Supplied material:

====================

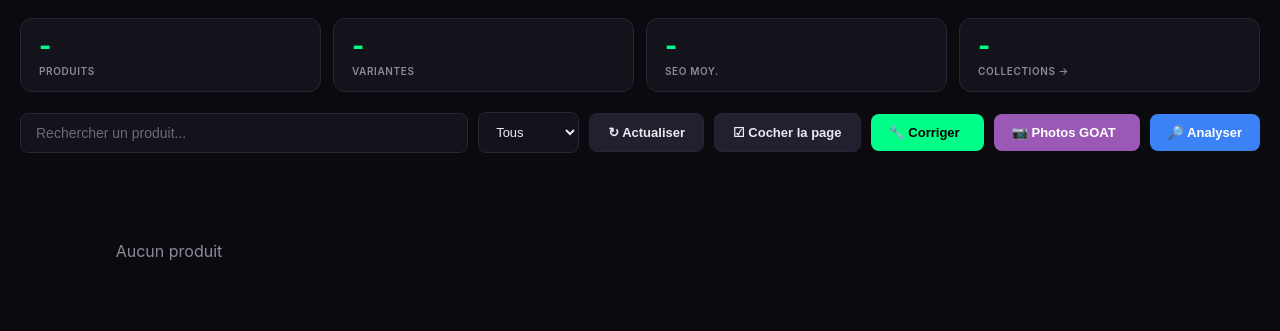
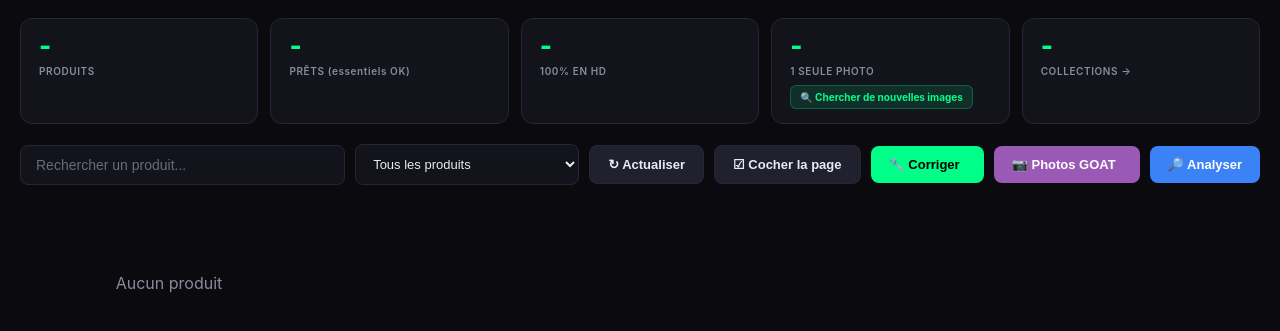
Before and after one commit to capetromain74-coder/shopify-manager, a Flask app: page / in a window 1280 px wide. Shown: the part 56-387 px from the top of the page. Run offline with Flask 3, Linux system fonts and the light colour scheme; data that the repository does not hold is empty.

Commit message:
Accueil: bilan en haut + systeme de statut logique base sur ce qui manque
- Nouvelles stats en haut: PRETS (essentiels OK), 100% EN HD (vraie verif
  des dimensions d'images, pas un tag), 1 SEULE PHOTO + bouton 'Chercher de
  nouvelles images' (raccourci vers le scanner). Retire SEO MOY (trompeur)
  et VARIANTES.
- Score 0-100 opaque remplace par un statut clair: Complet / Sans lien /
  A finir / Incomplet. Le lien interne est un BONUS, plus un essentiel:
  un produit complet sans lien n'est plus classe 'faible'.
- Essentiels = description + images (alt/nom) + 100% HD + SKU.
- Filtre repense 'qui manque quoi': Prets, Sans description, Sans lien,
  Images a corriger, Pas 100% HD, Moins de 8 photos, 1 seule photo, Sans SKU.
- _hd calcule via largeur min des images >=1000 (medium=750, original=2000).
- Cache bump v3 -> v4 (nouveaux champs).

```diff
--- a/templates/home.html
+++ b/templates/home.html
@@ -104,6 +104,10 @@ a{color:inherit}
   .modal-box{margin:16px;padding:20px}
   .st .v{font-size:22px}
 }
+.ministat-btn{display:inline-block;margin-top:8px;font-size:10px;font-weight:700;color:var(--accent);
+  background:var(--accent-soft);border:1px solid rgba(0,255,136,.25);padding:5px 9px;border-radius:6px;
+  text-decoration:none;transition:background .15s}
+.ministat-btn:hover{background:rgba(0,255,136,.2)}
 </style>
 </head>
 <body>
@@ -116,15 +120,26 @@ a{color:inherit}
 </header>
 <div class="stats">
 <div class="st"><div class="v" id="totalP">-</div><div class="l">PRODUITS</div></div>
-<div class="st"><div class="v" id="totalV">-</div><div class="l">VARIANTES</div></div>
-<div class="st"><div class="v" id="seoAvg">-</div><div class="l">SEO MOY.</div></div>
+<div class="st"><div class="v" id="statReady">-</div><div class="l">PR&Ecirc;TS (essentiels OK)</div></div>
+<div class="st"><div class="v" id="statHD">-</div><div class="l">100% EN HD</div></div>
+<div class="st"><div class="v" id="statOne">-</div><div class="l">1 SEULE PHOTO</div><a href="/image-scanner" class="ministat-btn">&#128269; Chercher de nouvelles images</a></div>
 <div class="st" style="cursor:pointer" onclick="window.location='/collections'"><div class="v" id="totalC">-</div><div class="l">COLLECTIONS &#8594;</div></div>
 </div>
 <main class="main">
 <div class="msg" id="msg"></div>
 <div class="toolbar">
 <input type="text" class="search" id="q" placeholder="Rechercher un produit...">
-<select class="filter" id="f"><option value="">Tous</option><option value="excellent">Excellent</option><option value="good">Bon</option><option value="warning">Moyen</option><option value="poor">Faible</option></select>
+<select class="filter" id="f">
+<option value="">Tous les produits</option>
+<option value="ready">&#10004;&#65039; Pr&ecirc;ts (essentiels OK)</option>
+<option value="nodesc">&#128221; Sans description</option>
+<option value="nolink">&#128279; Sans lien interne</option>
+<option value="imgfix">&#128444;&#65039; Images &agrave; corriger (alt/nom)</option>
+<option value="nohd">&#10071; Pas 100% en HD</option>
+<option value="fewphotos">&#128247; Moins de 8 photos</option>
+<option value="onephoto">&#9888;&#65039; 1 seule photo</option>
+<option value="nosku">&#127991;&#65039; Sans SKU</option>
+</select>
 <button class="btn btn-s" onclick="reload()">&#8635; Actualiser</button>
 <button class="btn btn-s" onclick="selectAll()">&#9745; Cocher la page</button>
 <button class="btn" style="background:#00ff88;color:#000" onclick="openCorrector()">&#128295; Corriger<span id="selBadge"></span></button>
@@ -243,14 +258,14 @@ function saveCache(){
                 images:p.images?[{src:(p.images[0]||{}).src||"",alt:(p.images[0]||{}).alt||""}]:[],
                 imgCount:p.images?p.images.length:0, imgMaxW:_mw, imgMinW:_mn,
                 variants:p.variants?[{sku:(p.variants[0]||{}).sku||"",price:(p.variants[0]||{}).price||""}]:[],
-                _lk:p._lk,_ds:p._ds,_img:p._img,_sc:p._sc,_seo:p._seo,tags:p.tags||""});
+                _lk:p._lk,_ds:p._ds,_img:p._img,_hd:p._hd,_sku:p._sku,_ready:p._ready,_seo:p._seo,_statusLabel:p._statusLabel,tags:p.tags||""});
         }
-        sessionStorage.setItem("kp_cache_v3",JSON.stringify({P:lite,C:C,totalV:totalV,ts:Date.now()}));
-    }catch(e){try{sessionStorage.removeItem("kp_cache_v3")}catch(e2){}}
+        sessionStorage.setItem("kp_cache_v4",JSON.stringify({P:lite,C:C,totalV:totalV,ts:Date.now()}));
+    }catch(e){try{sessionStorage.removeItem("kp_cache_v4")}catch(e2){}}
 }
 function loadCache(){
     try{
-        var d=JSON.parse(sessionStorage.getItem("kp_cache_v3")||"null");
+        var d=JSON.parse(sessionStorage.getItem("kp_cache_v4")||"null");
         if(d&&d.P&&d.P.length>500&&(Date.now()-d.ts)<300000){
             P=d.P;C=d.C;totalV=d.totalV;sinceId=P[P.length-1].id;
             updateStats();filter();
@@ -284,11 +299,9 @@ function load(){
                     }
                 }else{imgOk=false}
                 p._img=imgOk;
-                var hasSku=!!((p.variants||[])[0]||{}).sku;
-                var metaEst=(p._ds&&p._lk)?35:(p._ds?15:0);
-                p._sc=metaEst+(p._ds?15:0)+(p._lk?15:0)+(p._img?20:0)+(hasSku?10:0);
-                p._sc=Math.min(p._sc,100);
-                if(p._sc>=85)p._seo="excellent";else if(p._sc>=70)p._seo="good";else if(p._sc>=50)p._seo="warning";else p._seo="poor";
+                p._sku=!!((p.variants||[])[0]||{}).sku;
+                p._hd=(p.images&&p.images.length>0)&&goatImgMinWidth(p)>=1000;
+                computeStatus(p);
                 totalV+=(p.variants||[]).length;P.push(p);
             }
             sinceId=d.products[d.products.length-1].id;updateStats();filter();loading=false;
@@ -297,19 +310,39 @@ function load(){
     }).catch(function(e){document.getElementById("msg").textContent="Erreur: "+e.message;loading=false});
 }
 
+function computeStatus(p){
+    var ess=[p._ds,p._img,p._hd,p._sku];
+    var miss=0;for(var i=0;i<ess.length;i++)if(!ess[i])miss++;
+    p._ready=(miss===0);
+    if(miss===0){p._seo=p._lk?"excellent":"good";p._statusLabel=p._lk?"Complet":"Sans lien";}
+    else if(miss===1){p._seo="warning";p._statusLabel="\u00c0 finir";}
+    else{p._seo="poor";p._statusLabel="Incomplet";}
+}
+function matchFilter(p,f){
+    switch(f){
+        case "": return true;
+        case "ready": return p._ready;
+        case "nodesc": return !p._ds;
+        case "nolink": return !p._lk;
+        case "imgfix": return !p._img;
+        case "nohd": return !p._hd;
+        case "fewphotos": var n=goatImgCount(p);return n>0&&n<8;
+        case "onephoto": return goatImgCount(p)===1;
+        case "nosku": return !p._sku;
+        default: return true;
+    }
+}
 function updateStats(){
-    document.getElementById("totalP").textContent=P.length;
-    document.getElementById("totalV").textContent=totalV;
-    document.getElementById("totalC").textContent=C.length;
-    var avg=0;for(var i=0;i<P.length;i++)avg+=P[i]._sc;
-    avg=P.length?Math.round(avg/P.length):0;
-    document.getElementById("seoAvg").textContent=avg+"%";
+    var ready=0,hd=0,one=0;
+    for(var i=0;i<P.length;i++){var p=P[i];if(p._ready)ready++;if(p._hd)hd++;if(goatImgCount(p)===1)one++;}
+    function S(id,v){var e=document.getElementById(id);if(e)e.textContent=v;}
+    S("totalP",P.length);S("statReady",ready);S("statHD",hd);S("statOne",one);S("totalC",C.length);
 }
 
 function filter(){
     var q=document.getElementById("q").value.toLowerCase();
     var f=document.getElementById("f").value;
-    var L=[];for(var i=0;i<P.length;i++){var p=P[i];var tl=p.title.toLowerCase();if(HIDDEN_KW.some(function(ex){return tl.indexOf(ex)>=0}))continue;if(q&&tl.indexOf(q)<0)continue;if(f&&p._seo!==f)continue;L.push(p)}
+    var L=[];for(var i=0;i<P.length;i++){var p=P[i];var tl=p.title.toLowerCase();if(HIDDEN_KW.some(function(ex){return tl.indexOf(ex)>=0}))continue;if(q&&tl.indexOf(q)<0)continue;if(!matchFilter(p,f))continue;L.push(p)}
     filteredList=L;render(L);
 }
 
@@ -325,7 +358,7 @@ function render(L){
         html+="<input type='checkbox'"+chk+" onclick='event.stopPropagation();toggleSel("+p.id+")' style='position:absolute;top:8px;left:8px;width:20px;height:20px;z-index:2;cursor:pointer;accent-color:#00ff88'>";
         html+="<img src='"+img+"' onclick='go("+p.id+")'><div class='card-body' onclick='go("+p.id+")'>";
         html+="<div class='card-title'>"+esc(p.title)+"</div><div class='card-sku'>"+sku+"</div>";
-        html+="<div class='card-meta'><span class='card-price'>"+price+" EUR</span><span class='badge "+p._seo+"'>"+p._sc+"%</span></div>";
+        html+="<div class='card-meta'><span class='card-price'>"+price+" EUR</span><span class='badge "+p._seo+"'>"+(p._statusLabel||"")+"</span></div>";
         html+="</div></div>";
     }
     el.innerHTML=html;updateSelCount();
@@ -347,7 +380,7 @@ function updateSelCount(){
 }
 function esc(s){return(s||"").replace(/&/g,"&amp;").replace(/</g,"&lt;").replace(/>/g,"&gt;")}
 function go(id){window.location.href="/product/"+id}
-function reload(){P=[];C=[];sinceId=0;totalV=0;try{sessionStorage.removeItem("kp_cache_v3")}catch(e){}document.getElementById("grid").innerHTML="<div class='loading'><div class='spinner'></div>Chargement...</div>";load()}
+function reload(){P=[];C=[];sinceId=0;totalV=0;try{sessionStorage.removeItem("kp_cache_v4")}catch(e){}document.getElementById("grid").innerHTML="<div class='loading'><div class='spinner'></div>Chargement...</div>";load()}
 document.getElementById("q").oninput=filter;
 document.getElementById("f").onchange=filter;
 
@@ -706,7 +739,7 @@ function runAutoFix(){
             txt.innerHTML="<span style='color:#00ff88;font-weight:600'>\u2705 Terminé ! "+ok+" corrections réussies"+(errs>0?", "+errs+" erreurs":"")+"</span>";
             if(btn){btn.textContent="\u2705 Terminé !";btn.style.background="#00ff88";}
             log.innerHTML+="<div style='color:#00ff88;margin-top:8px;font-weight:600'>Rechargement dans 3s...</div>";
-            setTimeout(function(){try{sessionStorage.removeItem("kp_cache_v3")}catch(e){}location.reload();},3000);
+            setTimeout(function(){try{sessionStorage.removeItem("kp_cache_v4")}catch(e){}location.reload();},3000);
             return;
         }
         var t=tasks[done];
```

====================

The task: Find the word "poor" in the data and show each line that holds it.

Result below:
-<select class="filter" id="f"><option value="">Tous</option><option value="excellent">Excellent</option><option value="good">Bon</option><option value="warning">Moyen</option><option value="poor">Faible</option></select>
-                if(p._sc>=85)p._seo="excellent";else if(p._sc>=70)p._seo="good";else if(p._sc>=50)p._seo="warning";else p._seo="poor";
+    else{p._seo="poor";p._statusLabel="Incomplet";}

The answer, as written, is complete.